3. Titanic- 8.75/10
I'm a sucker for this movie, what can I say? I have a strange fascination with Titanic in the first place, so I'm pretty biased towards anything on the subject. Leonardo DiCaprio was great, and Kate Winslet was heartbreaking. I like romance, I like Titanic, and I cried a lot.

2. The Hurt Locker- 8.75/10
I'm really not sure why I liked this movie so much. I don't get into politcal movies, and I've never much been a fan of war films either, but I really, really liked this movie. It was different, gritty, and threw me right into the Iraq war. It had the interesting way of not being biased to one political take on the war or the other. It was more about the people, how they dealt with the war, and their feelings. I don't know why, but it was so good. 

1. Oliver!- 9/10
Childhood favourite, there's always a bias. This film never gets old, the music is fabulous and it's just so fun. I love this movie. 

So there you go, everyone. All 30 of the Best Picture's I've watched, ranked from worst to best. I know many will disagree, but I have a funny taste in movies. Enjoy!

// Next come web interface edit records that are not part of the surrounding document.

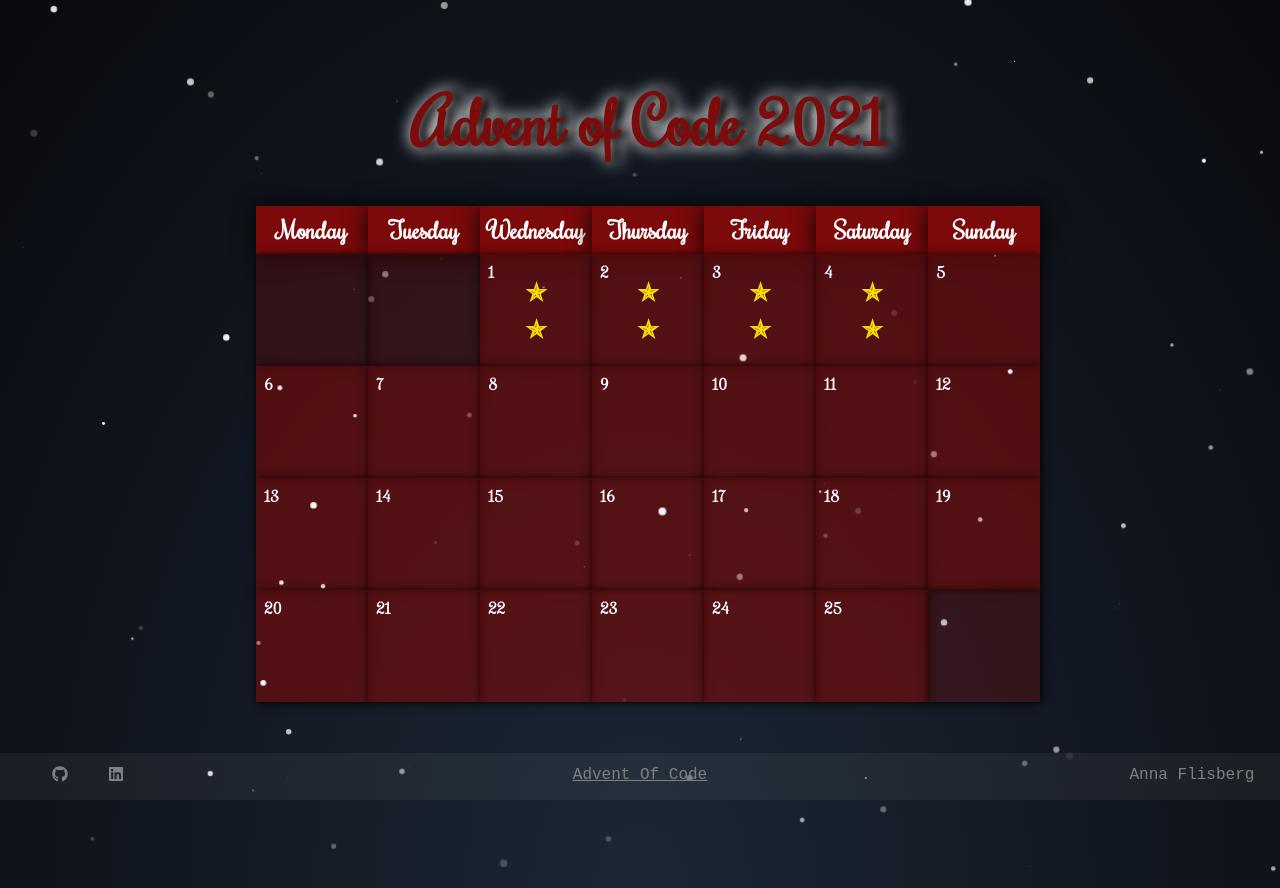
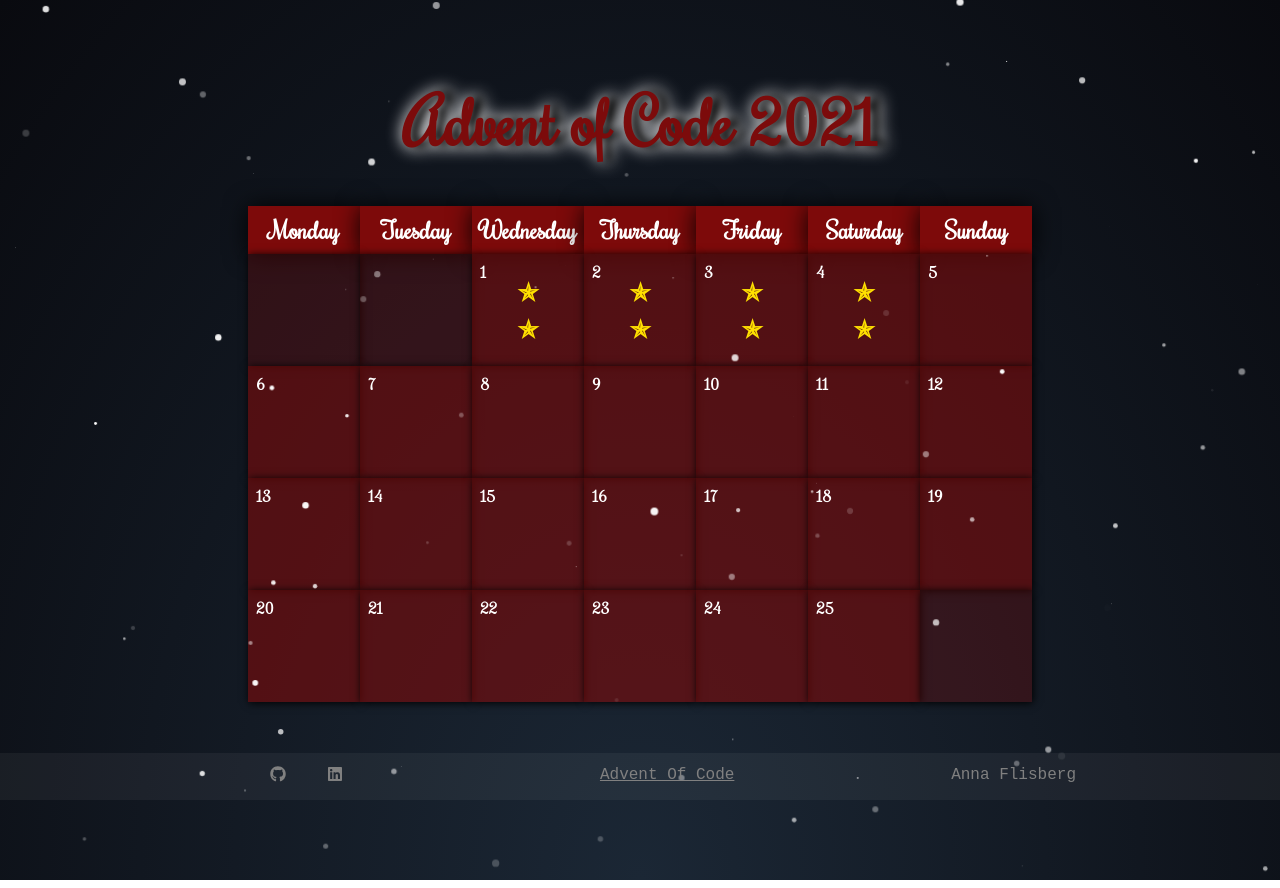
Before and after one commit to anna8810/advent2021, a React (Create React App) app: page / in a window 1280 px wide. Shown: the top 888 px of the page. Built offline with nearby package versions, Linux system fonts and the light colour scheme.

Commit message:
Fixed and trixed with footer

```diff
--- a/src/App.js
+++ b/src/App.js
@@ -6,7 +6,7 @@
 export default class App extends React.Component {
   render() {
     return (
-      <div>
+      <React.Fragment>
         <Snow />
 
         <h1>Advent of Code 2021</h1>
@@ -32,7 +32,7 @@
         }} />
 
         <Footer />
-      </div>
+      </React.Fragment>
     )
   }
 }
--- a/src/Footer.js
+++ b/src/Footer.js
@@ -31,7 +31,7 @@
           Advent Of Code
         </a>
 
-        <div> Anna Flisberg </div>
+        <p> Anna Flisberg </p>
       </div>
     )
   }
--- a/src/style.scss
+++ b/src/style.scss
@@ -1,5 +1,6 @@
 body {
-  width: 100vw;
+  margin: 0;
+  width: 100%;
   height: 100vh;
   overflow: hidden;
 
@@ -7,20 +8,29 @@
   background: radial-gradient(ellipse at bottom, #1b2735 0%, #090a0f 100%);
 }
 
+#root {
+  width: 100%;
+  height: 100%;
+}
+
 .footer {
   position: absolute;
+  width: 100%;
   padding: 1%;
-  width: 98%;
   bottom: 0;
   left:0;
 
   display: flex;
-  justify-content: space-between;
+  justify-content: space-evenly;
 
   div {
     width: 12%;
     display: flex;
     justify-content: space-evenly;
+  }
+
+  p {
+    display: contents;
   }
 
   a {
```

Sunday, 15 April 2012


Titanic, 1997
Directed by James Cameron
Nominated for 14 Oscars, Won 11
Up Against: As Good As It Gets, Full Monty, Good Will Hunting, LA Confidental

We all know the story of Titanic, especially now, with the world reminding us of it's 100th anniversary since it's sinking. For those of you who've been hiding under a rock, Titanic was, at the time, the largest ship in the world, and was struck by an iceberg on it's maiden voyage, killing 68.2% of all people on board, around 1523 people. The movie follows 2 young people. Jack Dawson, a young man who wins his ticket onto the Titanic in a poker game. He's poor, but has big dreams and takes nothing in life for granted. When he sets eyes on Rose, he makes a connection that will change his life. Rose is an upper class lady, engaged to marry a very rich man. But Rose is unhappy with her life. She detests everyone around her, and wants to live life, and see the world, not to submit to a husband whom she doesn't love, or do what people tell her to. She meets Jack while trying to work up the courage to jump off the end of the Titanic, to kill herself. He convinces her to stay, and saves her life when she slips and almost falls into the water after trying to climb back onto the boat. After this, the two find themselves falling in love.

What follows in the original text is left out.